The relationship between Menendez and Melgen has come under intense scrutiny in recent weeks. Menendez acknowledged this month that he had failed to properly disclose two trips he took in 2010 on Melgen’s private plane to Melgen’s villa, near the resort of Casa de Campo. The senator said he wrote Melgen a personal check for $58,500 to reimburse him for the plane rides last month. The Senate Ethics Committee is investigating the matter.

Separately, Melgen is under criminal investigation over allegations of Medicare fraud. Three people with knowledge of the probe disclosed this week that it focuses on whether Melgen defrauded the government by overcharging Medicare for millions of dollars in eye injections and billing the government for treatments that were unnecessary.

The FBI and the Department of Health and Human Services’ Office of Inspector General raided Melgen’s Palm Beach eye clinic Jan. 29, searching records and collecting boxes of documents. The raid came days after the tipster’s e-mail exchange with the FBI was posted anonymously on a Web site.

Melgen’s attorney said this client was cooperating with authorities in the Medicare investigation and declined to answer further questions.

“At this time it would be inappropriate to comment about the ongoing investigation,” said the attorney, Kirk Ogrosky.

In checking into the prostitution allegations, FBI agents are examining claims initially made in a series of letters the tipster wrote last spring to staff members at a government watchdog group, Citizens for Responsibility and Ethics in Washington (CREW), according to the two people familiar with their inquiries.

The claims were also carried on a conservative news Web site, the Daily Caller.
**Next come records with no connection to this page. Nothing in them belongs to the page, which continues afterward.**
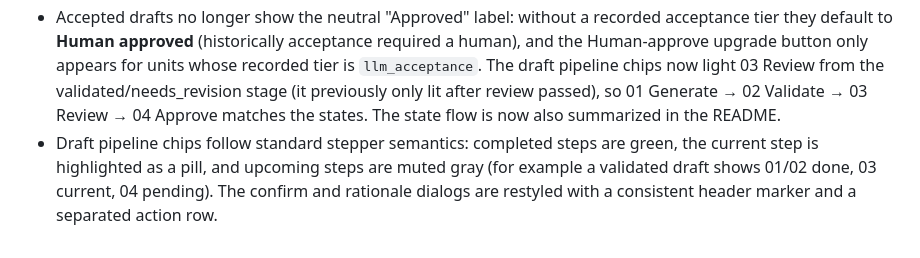
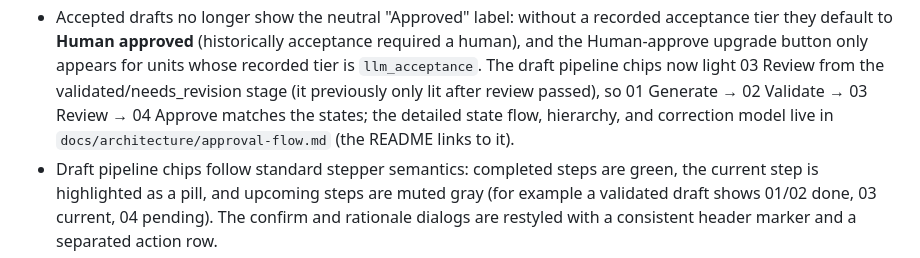
Before and after one commit to cnkeysky/gewu-algorithm, a Markdown page: CHANGELOG.md, the part around the change. Drawn GitHub-style.

```diff
--- a/CHANGELOG.md
+++ b/CHANGELOG.md
@@ -76,8 +76,9 @@ allowed only with explicit migration notes (see
   appears for units whose recorded tier is `llm_acceptance`. The draft
   pipeline chips now light 03 Review from the validated/needs_revision stage
   (it previously only lit after review passed), so 01 Generate → 02 Validate
-  → 03 Review → 04 Approve matches the states. The state flow is now also
-  summarized in the README.
+  → 03 Review → 04 Approve matches the states; the detailed state flow,
+  hierarchy, and correction model live in
+  `docs/architecture/approval-flow.md` (the README links to it).
 - Draft pipeline chips follow standard stepper semantics: completed steps are
   green, the current step is highlighted as a pill, and upcoming steps are
   muted gray (for example a validated draft shows 01/02 done, 03 current, 04
```
Also changed, not shown: README.md (+3 -33 lines).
CREW’s executive director Melanie Sloan said her staff could not get the tipster to agree to meet or speak on the telephone. As a result, Sloan told a Washington Post reporter last month, she had doubts about the credibility of the person’s claims. The FBI began looking into the tipster’s story after CREW forwarded his information to the Justice Department and the FBI’s Washington field office in July.
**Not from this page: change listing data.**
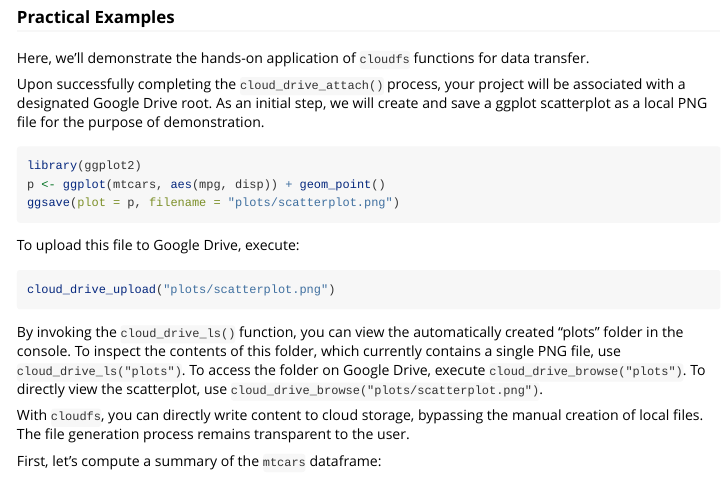
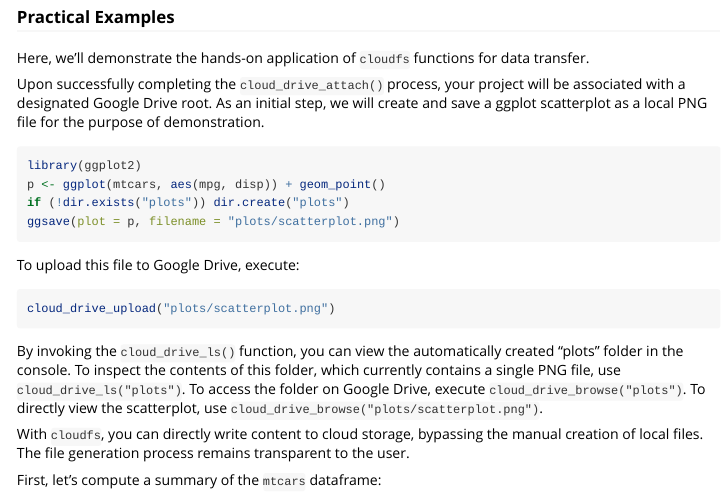
Before and after one commit to g6t/cloudfs, an R Markdown document (vignettes/overview.Rmd): the page in a window 1100 px wide, from 1940 px down. Rendered offline with R 4.5, knitr and Pandoc, with nearby package versions.

Commit message:
explicitly create plots dir

````diff
--- a/vignettes/overview.Rmd
+++ b/vignettes/overview.Rmd
@@ -164,6 +164,7 @@ of demonstration.
 ```{r eval=FALSE}
 library(ggplot2)
 p <- ggplot(mtcars, aes(mpg, disp)) + geom_point()
+if (!dir.exists("plots")) dir.create("plots")
 ggsave(plot = p, filename = "plots/scatterplot.png")
 ```
 
````
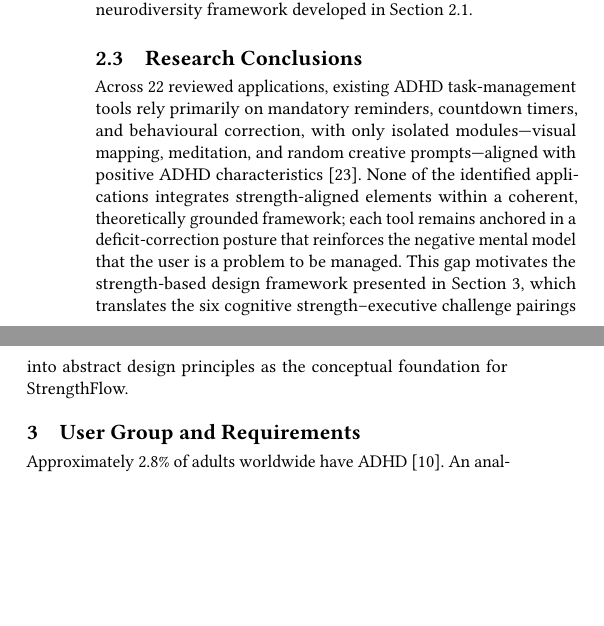
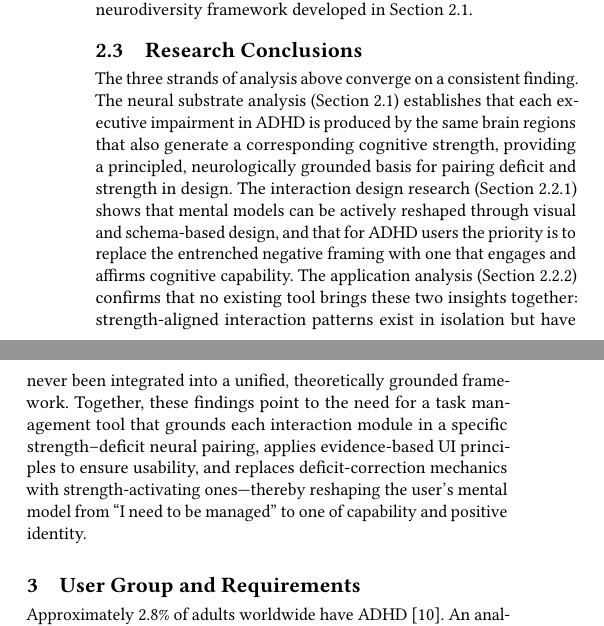
Before and after one commit to Rayray09/ADHD-Assets-poster, a LaTeX paper (sigconf.tex): two parts of the columns of page 3 of 6, joined at a grey line, cut so that both start at the same text, the shorter picture padded with empty space. Compiled offline with pdfLaTeX.

Commit message:
Update sigconf.tex

```diff
--- a/sigconf.tex
+++ b/sigconf.tex
@@ -221,17 +221,23 @@ a tool grounded in the neurodiversity framework developed in Section~2.1.
 
 \subsection{Research Conclusions}
 
-Across 22 reviewed applications, existing ADHD task-management tools rely
-primarily on mandatory reminders, countdown timers, and behavioural correction,
-with only isolated modules---visual mapping, meditation, and random creative
-prompts---aligned with positive ADHD characteristics~\cite{pasarelu2020}. None
-of the identified applications integrates strength-aligned elements within a
-coherent, theoretically grounded framework; each tool remains anchored in a
-deficit-correction posture that reinforces the negative mental model that the
-user is a problem to be managed. This gap motivates the strength-based design
-framework presented in Section~3, which translates the six cognitive
-strength--executive challenge pairings into abstract design principles as the
-conceptual foundation for StrengthFlow.
+The three strands of analysis above converge on a consistent finding. The neural
+substrate analysis (Section~2.1) establishes that each executive impairment in
+ADHD is produced by the same brain regions that also generate a corresponding
+cognitive strength, providing a principled, neurologically grounded basis for
+pairing deficit and strength in design. The interaction design research
+(Section~2.2.1) shows that mental models can be actively reshaped through
+visual and schema-based design, and that for ADHD users the priority is to
+replace the entrenched negative framing with one that engages and affirms
+cognitive capability. The application analysis (Section~2.2.2) confirms that no
+existing tool brings these two insights together: strength-aligned interaction
+patterns exist in isolation but have never been integrated into a unified,
+theoretically grounded framework. Together, these findings point to the need for
+a task management tool that grounds each interaction module in a specific
+strength--deficit neural pairing, applies evidence-based UI principles to ensure
+usability, and replaces deficit-correction mechanics with strength-activating
+ones---thereby reshaping the user's mental model from ``I need to be managed''
+to one of capability and positive identity.
 
 \section{User Group and Requirements}
 
```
Prostitution is not illegal in the Dominican Republic. But soliciting underage prostitutes is illegal. Also, a politician who accepts free gifts and special favors in exchange for official acts can face criminal prosecution for abuse of public office.

The allegations in the letters included the names of a few women who allegedly had improper relations with Menendez and Melgen, including that of a Dominican teenager who told a local television station she had no involvement and had never left her village.

The Miami Herald reached another one of the women for an interview, and she explained that she worked for Melgen and considered him a generous person but did not elaborate. An attorney for the woman, Svitlana Buchyk, told a Post reporter Friday that the tipster’s claims about her are “absurd.”

“Ms. Buchyk is an actress and model attending to her career,” said her attorney, Gerald Greenberg. “Any allegation that she had an improper relationship with Senator Menendez or anyone else is sheer nonsense. The claims about her that have appeared in fringe-media sources are irresponsible and utterly absurd.”

Greenberg declined to discuss whether his client had been interviewed by law enforcement officials.

In an e-mail to the tipster in September, FBI agent Regino Chavez wrote, “If you can give me . . . information on all the young ladies who were victimized that would be helpful.” The agent repeatedly asked the tipster, who called himself Pete Williams and only corresponded by e-mail, to meet, but he declined.

According to FBI affidavits filed in court, Chavez was listed last year as a member of a task force based out of the Miami field office that specialized in tracking crimes involving abuse of minors, soliciting minors to engage in prostitution and sex trafficking.

Ernesto Londoño and Alice Crites contributed to this report.